ratings
stimuli
divergence
coding
acoustics

Citation

Xu, A., Leung, S.-S., & Lee, A. (2016). Universal vs. language-specific aspects in human vocal attractiveness: An investigation towards Japanese native listeners’ perceptual pattern.
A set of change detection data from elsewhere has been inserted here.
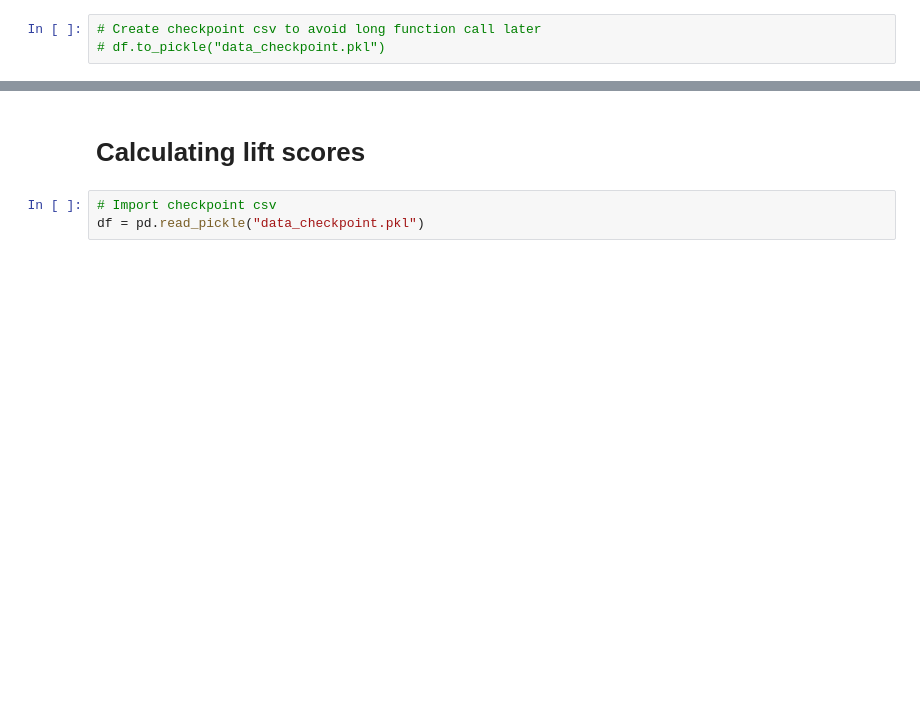
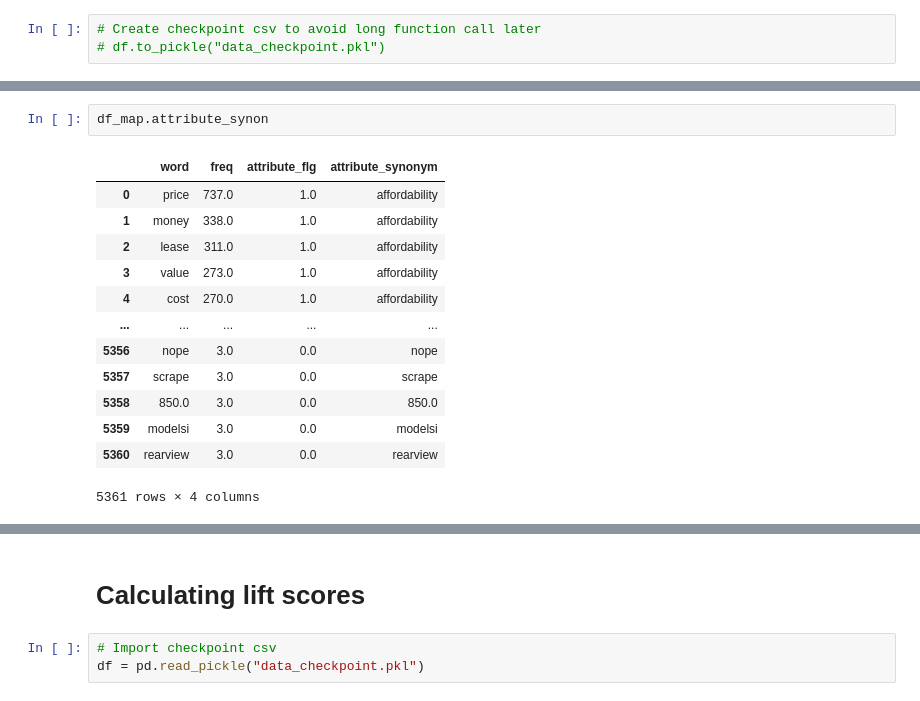
Before and after one commit to zack-tan/car-forums-text-analysis, a Jupyter notebook: tasks_c_d_v1.ipynb, the cells around one changed output, grey strips where cells are left out. Cells and saved outputs as stored; diff of their text form; blank space fills up the shorter version.

```diff
--- a/tasks_c_d_v1.ipynb
+++ b/tasks_c_d_v1.ipynb
@@ -257,0 +429,16 @@ df = df.drop("Message_words_v2", axis=1)
+# %%
+df_map.attribute_synon
+# %% [output]
+|  | word | freq | attribute_flg | attribute_synonym |
+| 0 | price | 737.0 | 1.0 | affordability |
+| 1 | money | 338.0 | 1.0 | affordability |
+| 2 | lease | 311.0 | 1.0 | affordability |
+| 3 | value | 273.0 | 1.0 | affordability |
+| 4 | cost | 270.0 | 1.0 | affordability |
+| ... | ... | ... | ... | ... |
+| 5356 | nope | 3.0 | 0.0 | nope |
+| 5357 | scrape | 3.0 | 0.0 | scrape |
+| 5358 | 850.0 | 3.0 | 0.0 | 850.0 |
+| 5359 | modelsi | 3.0 | 0.0 | modelsi |
+| 5360 | rearview | 3.0 | 0.0 | rearview |
+5361 rows × 4 columns
```
Also changed, not shown: parts of 17 cells of this notebook.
Proceedings of Meetings on Acoustics, 29(1). Retrieved from https://doi.org/10.1121/2.0000392